U.S. Classification347/19, 347/71, 347/70, 347/68, 347/72
International ClassificationB41J2/045
Cooperative ClassificationB41J2002/1425, B41J2/04588, B41J2/04581
European ClassificationB41J2/045D62, B41J2/045D58
Legal Events
DateCodeEventDescription
Oct 4, 2002ASAssignment
Owner name: MATSUSHITA ELECTRIC INDUSTRIAL CO., LTD., JAPAN
Free format text: ASSIGNMENT OF ASSIGNORS INTEREST;ASSIGNORS:BABA. KOICHI;IKEDA, KOJI;MATSUO, KOJI;AND OTHERS;REEL/FRAME:013367/0589
Effective date: 20020926
Oct 26, 2007FPAYFee payment
Year of fee payment: 4
Jan 2, 2012REMIMaintenance fee reminder mailed
May 18, 2012LAPSLapse for failure to pay maintenance fees

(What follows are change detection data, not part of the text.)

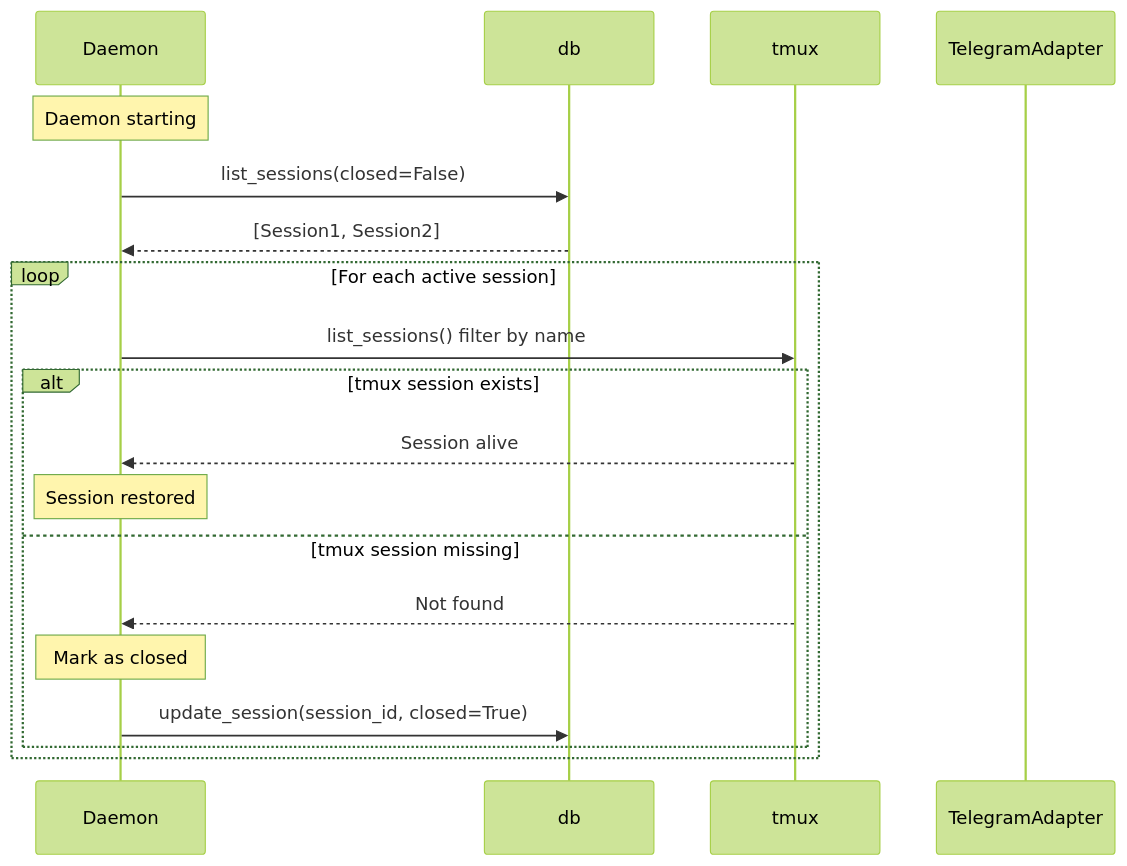
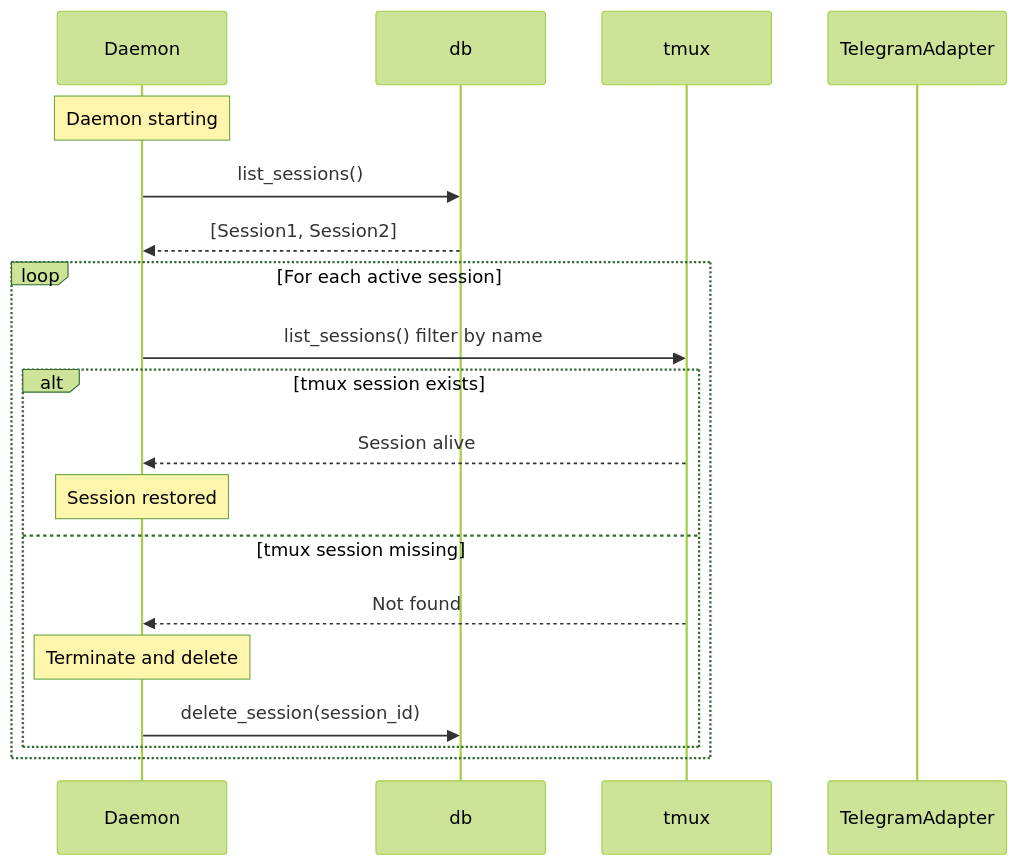
Diagram 11 of 14 in docs/use_cases.md (InstruktAI/TeleClaude), drawn with Mermaid (forest theme) before and after one commit. The commit also changed other lines of this file and 42 other files, not shown here.

````diff
--- a/docs/use_cases.md
+++ b/docs/use_cases.md
@@ -574,24 +574,24 @@
 ```mermaid
 sequenceDiagram
     participant Daemon
     participant DB as db
     participant tmux
     participant TG as TelegramAdapter
 
     Note over Daemon: Daemon starting
-    Daemon->>DB: list_sessions(closed=False)
+    Daemon->>DB: list_sessions()
     DB-->>Daemon: [Session1, Session2]
 
     loop For each active session
         Daemon->>tmux: list_sessions() filter by name
 
         alt tmux session exists
             tmux-->>Daemon: Session alive
             Note over Daemon: Session restored
         else tmux session missing
             tmux-->>Daemon: Not found
-            Note over Daemon: Mark as closed
-            Daemon->>DB: update_session(session_id, closed=True)
+            Note over Daemon: Terminate and delete
+            Daemon->>DB: delete_session(session_id)
         end
     end
 ```
````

Jul 10, 2012FPExpired due to failure to pay maintenance fee
Effective date: 20120518